The FltRegisterFilter function contains special callback procedures for loading, initiating, and disabling the driver. We’ll get back to these procedures a bit later.
Right now, we need to pass the array of the FLT_OPERATION_REGISTRATION structures describing pre-operation and post-operation procedures for a specific I/O operation to the FLT_REGISTRATION structure. For our minifilter, registering a pre-operation callback for the IRP_MJ_CREATE operation will be enough:
This file contains all callback procedures needed for the operation of our minifilter driver.
A minifilter driver can register pre- and post-operation procedures for every I/O operation. These procedures are pretty similar to dispatch and completion procedures of a regular filter driver.
We need to implement a pre-operation procedure for the IRP_MJ_CREATE operation in which we output the file names:
Next, we need to implement the InstanceFilterUnloadCallback procedure for unloading our minifilter. In this procedure, we call the FltUnregisterFilter function.
Note: Microsoft documentation strongly recommends registering this procedure so that the filter manager can unload the minifilter when needed:
The two other procedures — InstanceSetupCallback and InstanceQueryTeardownCallback — are needed for our driver to be able to connect to and disconnect from all disk partitions. These procedures are just stubs that do nothing and return STATUS_SUCCESS:
When creating a driver project, Visual Studio generates an INF file: a configuration file containing all information that the operating system needs for installing a minifilter driver. We need to change some template values in the INF file generated by Visual Studio:
- Set Class and ClassGuid values for the minifilter driver. The ClassGuid value can be generated with the help of Visual Studio, while the Class value can be chosen in Windows documentation for minifilter development.
Here's how we set those values in our example:
- Set the LoadOrderGroup value in accordance with the Class value chosen earlier:
- Set the Instance1.Altitude value, which determines the order in which a specific minifilter driver will be loaded within a particular Class (at your discretion):
With these three files composed, we can now move to building and installing our minifilter.
Now we need to install the driver using the INF file. To start, stop, and remove the driver, we use the Service Control (SC) utility (sc.exe).
Let’s start with installing the driver.
- To install the minifilter driver, right-click the INF file and select the Install option:
- Check if the driver was installed properly and then start it:
- To stop or delete our minifilter driver, we use the SC utility:
As you can see, our minifilter driver is quite easy to work with. But can it actually do the job? Let’s find out!

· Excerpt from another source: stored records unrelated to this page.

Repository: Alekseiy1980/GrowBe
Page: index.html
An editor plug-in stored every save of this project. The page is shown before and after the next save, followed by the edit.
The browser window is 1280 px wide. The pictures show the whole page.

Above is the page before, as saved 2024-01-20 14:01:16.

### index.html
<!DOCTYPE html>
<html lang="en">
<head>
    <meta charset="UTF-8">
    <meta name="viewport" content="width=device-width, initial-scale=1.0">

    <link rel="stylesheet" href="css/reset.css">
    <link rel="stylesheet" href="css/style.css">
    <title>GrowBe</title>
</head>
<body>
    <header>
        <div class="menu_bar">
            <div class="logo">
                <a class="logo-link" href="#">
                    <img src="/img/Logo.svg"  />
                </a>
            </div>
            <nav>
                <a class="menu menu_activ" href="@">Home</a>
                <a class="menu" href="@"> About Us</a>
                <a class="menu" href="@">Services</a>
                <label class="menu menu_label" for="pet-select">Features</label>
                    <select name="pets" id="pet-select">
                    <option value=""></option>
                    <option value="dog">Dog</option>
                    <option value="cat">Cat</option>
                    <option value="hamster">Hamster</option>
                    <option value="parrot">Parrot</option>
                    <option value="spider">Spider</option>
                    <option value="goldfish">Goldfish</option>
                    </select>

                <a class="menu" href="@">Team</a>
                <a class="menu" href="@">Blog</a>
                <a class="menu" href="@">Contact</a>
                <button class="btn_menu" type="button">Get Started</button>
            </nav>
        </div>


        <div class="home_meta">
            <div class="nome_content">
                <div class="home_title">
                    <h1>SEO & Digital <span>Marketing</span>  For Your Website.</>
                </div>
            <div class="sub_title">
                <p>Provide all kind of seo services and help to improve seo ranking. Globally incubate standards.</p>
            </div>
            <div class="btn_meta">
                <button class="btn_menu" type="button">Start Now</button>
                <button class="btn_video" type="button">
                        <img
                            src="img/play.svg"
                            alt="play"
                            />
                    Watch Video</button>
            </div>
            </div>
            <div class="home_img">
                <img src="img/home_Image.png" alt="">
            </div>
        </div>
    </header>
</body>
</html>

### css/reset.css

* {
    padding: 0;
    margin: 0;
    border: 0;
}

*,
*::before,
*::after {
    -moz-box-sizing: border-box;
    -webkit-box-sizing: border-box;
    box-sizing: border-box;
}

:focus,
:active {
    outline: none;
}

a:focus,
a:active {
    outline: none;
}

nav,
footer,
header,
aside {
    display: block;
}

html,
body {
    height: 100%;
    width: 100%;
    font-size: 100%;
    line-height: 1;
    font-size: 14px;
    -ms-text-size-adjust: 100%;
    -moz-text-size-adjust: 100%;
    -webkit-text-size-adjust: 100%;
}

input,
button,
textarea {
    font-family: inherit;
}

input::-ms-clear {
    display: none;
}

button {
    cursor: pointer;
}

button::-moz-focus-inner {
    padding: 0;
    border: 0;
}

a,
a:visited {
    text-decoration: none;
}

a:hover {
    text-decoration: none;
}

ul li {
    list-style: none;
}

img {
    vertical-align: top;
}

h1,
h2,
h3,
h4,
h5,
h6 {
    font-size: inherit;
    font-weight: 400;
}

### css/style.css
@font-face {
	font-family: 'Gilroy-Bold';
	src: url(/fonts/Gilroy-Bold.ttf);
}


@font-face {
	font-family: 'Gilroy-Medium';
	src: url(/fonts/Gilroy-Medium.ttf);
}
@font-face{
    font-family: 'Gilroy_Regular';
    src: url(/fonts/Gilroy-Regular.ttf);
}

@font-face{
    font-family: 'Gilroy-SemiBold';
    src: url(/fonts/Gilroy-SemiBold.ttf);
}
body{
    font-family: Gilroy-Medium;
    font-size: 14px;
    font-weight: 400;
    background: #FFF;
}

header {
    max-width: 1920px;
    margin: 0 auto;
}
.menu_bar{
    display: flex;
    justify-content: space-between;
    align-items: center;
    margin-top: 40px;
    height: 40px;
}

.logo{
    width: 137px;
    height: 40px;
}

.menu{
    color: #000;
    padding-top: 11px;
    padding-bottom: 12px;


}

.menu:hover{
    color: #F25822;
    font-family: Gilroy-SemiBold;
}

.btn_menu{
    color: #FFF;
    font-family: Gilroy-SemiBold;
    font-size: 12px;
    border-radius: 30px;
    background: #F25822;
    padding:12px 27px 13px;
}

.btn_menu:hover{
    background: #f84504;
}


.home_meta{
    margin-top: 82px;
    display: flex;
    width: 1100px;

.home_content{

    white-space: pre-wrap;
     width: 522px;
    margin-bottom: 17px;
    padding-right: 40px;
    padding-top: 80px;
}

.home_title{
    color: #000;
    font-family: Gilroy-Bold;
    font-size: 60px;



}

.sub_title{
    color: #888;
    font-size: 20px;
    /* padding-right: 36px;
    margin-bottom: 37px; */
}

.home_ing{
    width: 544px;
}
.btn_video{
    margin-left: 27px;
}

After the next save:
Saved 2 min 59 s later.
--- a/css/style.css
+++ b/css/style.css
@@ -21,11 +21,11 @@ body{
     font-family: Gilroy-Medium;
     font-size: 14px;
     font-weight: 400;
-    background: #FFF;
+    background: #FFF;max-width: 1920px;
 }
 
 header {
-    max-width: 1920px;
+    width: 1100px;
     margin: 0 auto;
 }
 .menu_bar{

To see if our minifilter driver works as it’s supposed to, we’ll use the following tools:
- Sysinternals DebugView utility for monitoring the debug output
- OSR DeviceTree utility for displaying devices and drivers
Once the minifilter driver is up and running, open the DebugView utility to see the names of all opened files:
We also need to launch the DeviceTree utility to see how our minifilter driver connects to volume devices. As it’s the filter manager and not the minifilter itself that connects directly to the file system, in the device tree of our file system, we’ll see the filter manager but no minifilters:
As you can see, building and attaching a file system minifilter driver takes much less effort than working with legacy filter drivers.
Minifilter drivers can provide the same results as legacy file system filter drivers but require less effort to develop. When working with minifilters, you can implement filters for precisely the I/O operations you need for the task at hand.
Thanks to their simplicity, flexibility, reliability, and great performance, minifilters are the main filter driver development approach that Microsoft recommends for Windows systems.
At Apriorit, we have a team of creative kernel and driver development experts and file system minifilter developers who have mastered the art of building device drivers and minifilters of any complexity. Get in touch with us to start discussing your next ambitious project.